Here is an excerpt of an editorial from the New York Times, which was published Friday.

THE FLU that intruded on Pope John Paul II's 13-day trip to Poland was a reminder of the frailty of the 79-year-old pontiff, adding special poignancy to a visit already full of emotion. Poles, while rejecting many of the pope's doctrinal orthodoxies, nevertheless revere the Roman Catholic Church, which for centuries has been viewed as the guardian of sovereignty in an often-subjugated land. Many Poles believe that no one did more than John Paul II to save Poland from Moscow's rule.
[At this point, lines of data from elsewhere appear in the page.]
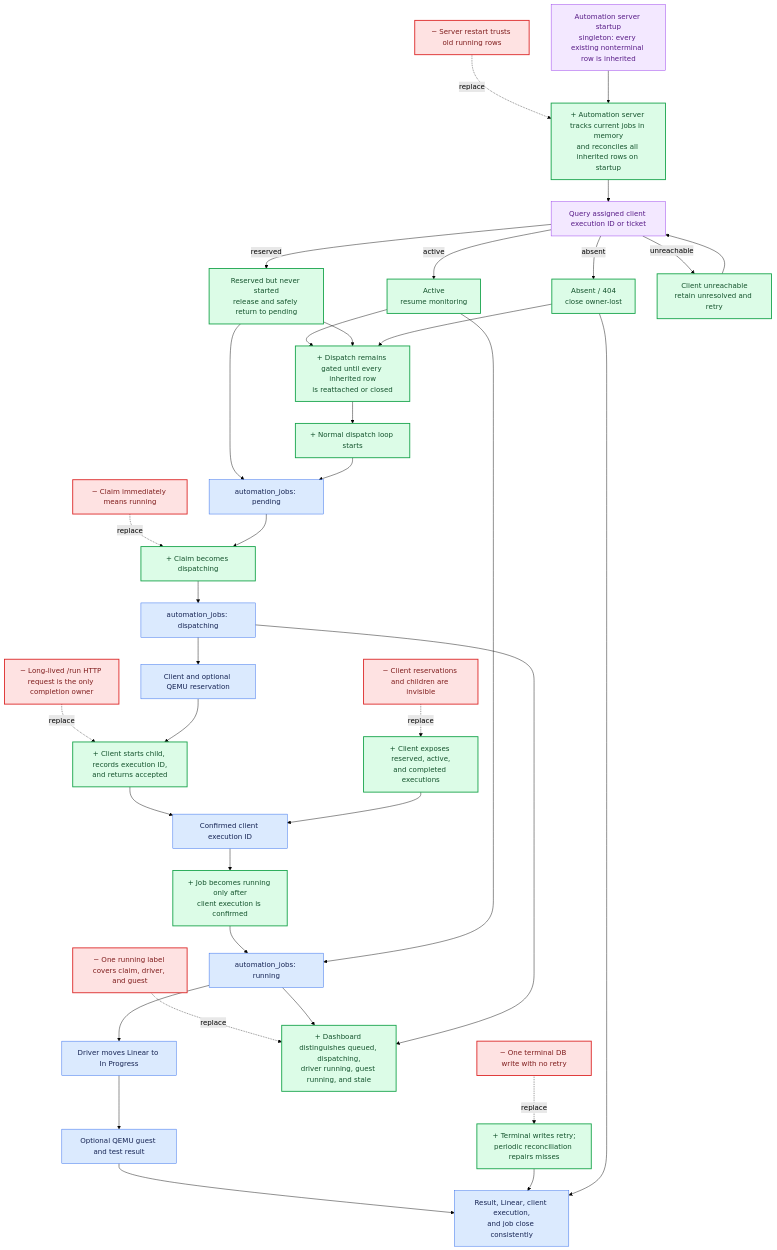
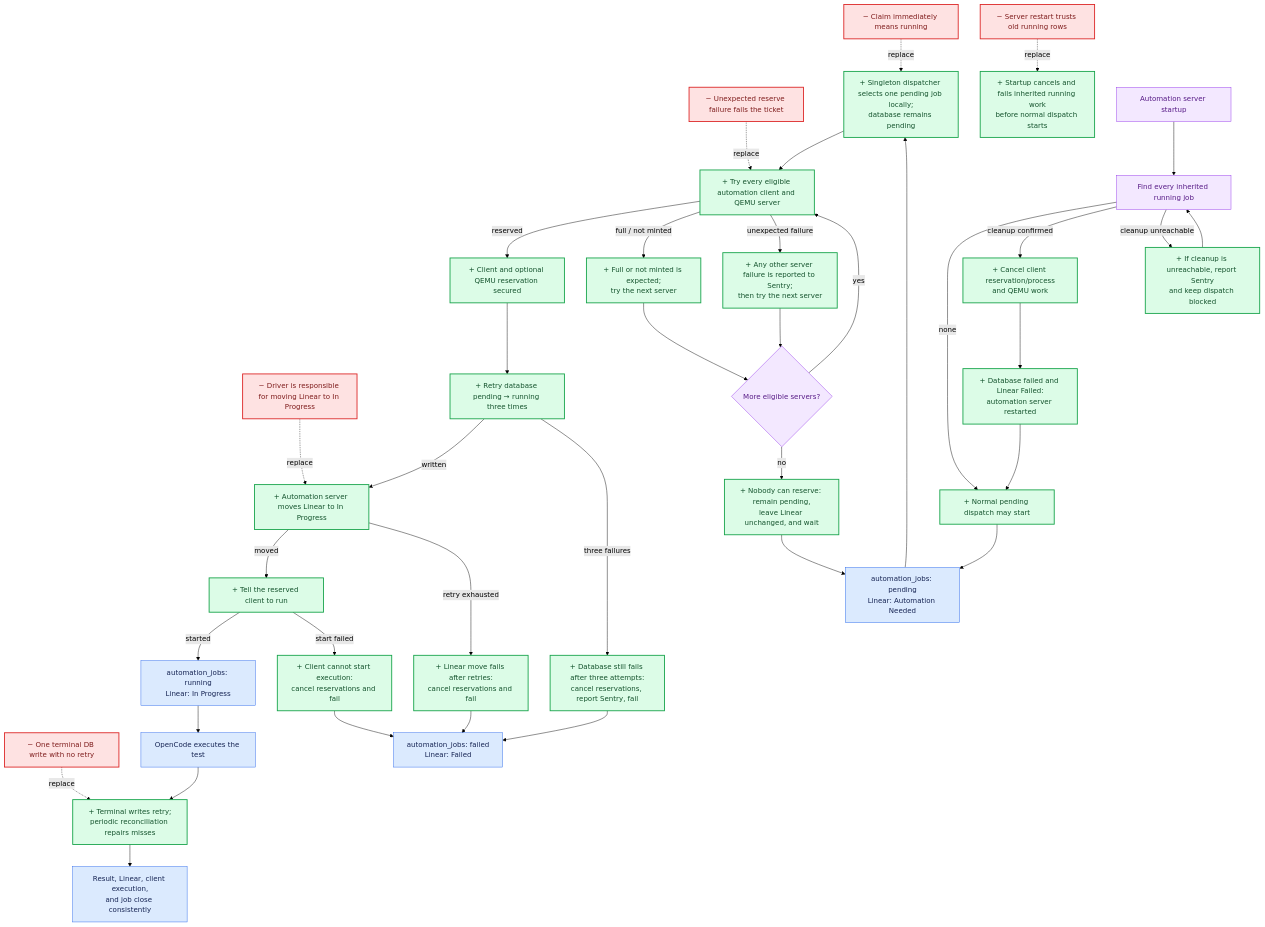
Before and after one commit to ThePrimeagen/Oligarchy: the second of 2 diagrams in MUST_FIX.MD, drawn with Mermaid (forest theme). The commit also changed other lines of this file, not shown here.

Commit message:
Keep placement failures pending

````diff
--- a/MUST_FIX.MD
+++ b/MUST_FIX.MD
@@ -77,64 +77,66 @@
 ```mermaid
 flowchart TB
   classDef removed fill:#fee2e2,stroke:#dc2626,color:#7f1d1d,stroke-width:2px
   classDef added fill:#dcfce7,stroke:#16a34a,color:#14532d,stroke-width:2px
   classDef kept fill:#dbeafe,stroke:#2563eb,color:#172554
   classDef decision fill:#f3e8ff,stroke:#9333ea,color:#581c87
 
   R1["− Claim immediately means running"]:::removed
-  R2["− Long-lived /run HTTP request is the only completion owner"]:::removed
-  R3["− Server restart trusts old running rows"]:::removed
-  R4["− Client reservations and children are invisible"]:::removed
+  R2["− Unexpected reserve failure fails the ticket"]:::removed
+  R3["− Driver is responsible for moving Linear to In Progress"]:::removed
+  R4["− Server restart trusts old running rows"]:::removed
   R5["− One terminal DB write with no retry"]:::removed
-  R6["− One running label covers claim, driver, and guest"]:::removed
 
-  N1["+ Claim becomes dispatching"]:::added
-  N2["+ Client starts child, records execution ID,<br/>and returns accepted"]:::added
-  N3["+ Client exposes reserved, active,<br/>and completed executions"]:::added
-  N4["+ Job becomes running only after<br/>client execution is confirmed"]:::added
-  N5["+ Automation server tracks current jobs in memory<br/>and reconciles all inherited rows on startup"]:::added
-  N6["+ Terminal writes retry;<br/>periodic reconciliation repairs misses"]:::added
-  N7["+ Dashboard distinguishes queued, dispatching,<br/>driver running, guest running, and stale"]:::added
-  N8["+ Dispatch remains gated until every inherited row<br/>is reattached or closed"]:::added
-  N9["+ Normal dispatch loop starts"]:::added
+  N1["+ Singleton dispatcher selects one pending job locally;<br/>database remains pending"]:::added
+  N2["+ Try every eligible automation client and QEMU server"]:::added
+  N3["+ Full or not minted is expected;<br/>try the next server"]:::added
+  N4["+ Any other server failure is reported to Sentry;<br/>then try the next server"]:::added
+  N5["+ Nobody can reserve: remain pending,<br/>leave Linear unchanged, and wait"]:::added
+  N6["+ Client and optional QEMU reservation secured"]:::added
+  N7["+ Retry database pending → running three times"]:::added
+  N8["+ Automation server moves Linear to In Progress"]:::added
+  N9["+ Tell the reserved client to run"]:::added
+  N10["+ Startup cancels and fails inherited running work<br/>before normal dispatch starts"]:::added
+  N11["+ Terminal writes retry;<br/>periodic reconciliation repairs misses"]:::added
 
   R1 -. "replace" .-> N1
   R2 -. "replace" .-> N2
-  R4 -. "replace" .-> N3
-  R3 -. "replace" .-> N5
-  R5 -. "replace" .-> N6
-  R6 -. "replace" .-> N7
+  R3 -. "replace" .-> N8
+  R4 -. "replace" .-> N10
+  R5 -. "replace" .-> N11
 
-  P["automation_jobs: pending"]:::kept
-  D["automation_jobs: dispatching"]:::kept
-  RES["Client and optional QEMU reservation"]:::kept
-  EX["Confirmed client execution ID"]:::kept
-  RUN["automation_jobs: running"]:::kept
-  LIN["Driver moves Linear to In Progress"]:::kept
-  GUEST["Optional QEMU guest and test result"]:::kept
+  P["automation_jobs: pending<br/>Linear: Automation Needed"]:::kept
+  MORE{"More eligible servers?"}:::decision
+  RUN["automation_jobs: running<br/>Linear: In Progress"]:::kept
+  EXEC["OpenCode executes the test"]:::kept
   DONE["Result, Linear, client execution,<br/>and job close consistently"]:::kept
+  FAIL["automation_jobs: failed<br/>Linear: Failed"]:::kept
+  DBFAIL["+ Database still fails after three attempts:<br/>cancel reservations, report Sentry, fail"]:::added
+  LINEARFAIL["+ Linear move fails after retries:<br/>cancel reservations and fail"]:::added
+  RUNFAIL["+ Client cannot start execution:<br/>cancel reservations and fail"]:::added
 
-  P --> N1 --> D --> RES --> N2 --> EX --> N4 --> RUN --> LIN --> GUEST --> DONE
-  N3 --> EX
-  N6 --> DONE
-  RUN --> N7
-  D --> N7
+  P --> N1 --> N2
+  N2 -->|"reserved"| N6 --> N7
+  N2 -->|"full / not minted"| N3 --> MORE
+  N2 -->|"unexpected failure"| N4 --> MORE
+  MORE -->|"yes"| N2
+  MORE -->|"no"| N5 --> P
+  N7 -->|"written"| N8
+  N7 -->|"three failures"| DBFAIL --> FAIL
+  N8 -->|"moved"| N9
+  N8 -->|"retry exhausted"| LINEARFAIL --> FAIL
+  N9 -->|"started"| RUN --> EXEC --> N11 --> DONE
+  N9 -->|"start failed"| RUNFAIL --> FAIL
 
-  START["Automation server startup<br/>singleton: every existing nonterminal row is inherited"]:::decision
-  QUERY["Query assigned client execution ID or ticket"]:::decision
-  ACTIVE["Active<br/>resume monitoring"]:::added
-  RESERVED["Reserved but never started<br/>release and safely return to pending"]:::added
-  ABSENT["Absent / 404<br/>close owner-lost"]:::added
-  UNREACHABLE["Client unreachable<br/>retain unresolved and retry"]:::added
+  START["Automation server startup"]:::decision
+  INHERITED["Find every inherited running job"]:::decision
+  CANCEL["+ Cancel client reservation/process<br/>and QEMU work"]:::added
+  INHERITEDFAIL["+ Database failed and Linear Failed:<br/>automation server restarted"]:::added
+  BLOCK["+ If cleanup is unreachable, report Sentry<br/>and keep dispatch blocked"]:::added
+  NORMAL["+ Normal pending dispatch may start"]:::added
 
-  START --> N5 --> QUERY
-  QUERY -->|"active"| ACTIVE --> RUN
-  QUERY -->|"reserved"| RESERVED --> P
-  QUERY -->|"absent"| ABSENT --> DONE
-  QUERY -->|"unreachable"| UNREACHABLE --> QUERY
-  ACTIVE --> N8
-  RESERVED --> N8
-  ABSENT --> N8
-  N8 --> N9
-  N9 --> P
+  START --> INHERITED
+  INHERITED -->|"none"| NORMAL
+  INHERITED -->|"cleanup confirmed"| CANCEL --> INHERITEDFAIL --> NORMAL --> P
+  INHERITED -->|"cleanup unreachable"| BLOCK --> INHERITED
 ```
````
The church's defiance softened the harshness of Moscow's rule. Collectivization of agriculture and political purges were relatively mild. Poles could speak more freely than their neighbors.

But Poles have proved as creative in their practice of Catholicism as they were with Communism, angering the pope. In surveys, most Poles have disagreed with church teaching on divorce, birth control and abortion. The church's open attempts to influence politics have often backfired. Today, young people in a rapidly growing Poland scoff at the pope's rejection of consumerism. But none of this makes John Paul II less beloved, as the large and passionate crowds he has attracted on this trip, which concluded on Thursday, show.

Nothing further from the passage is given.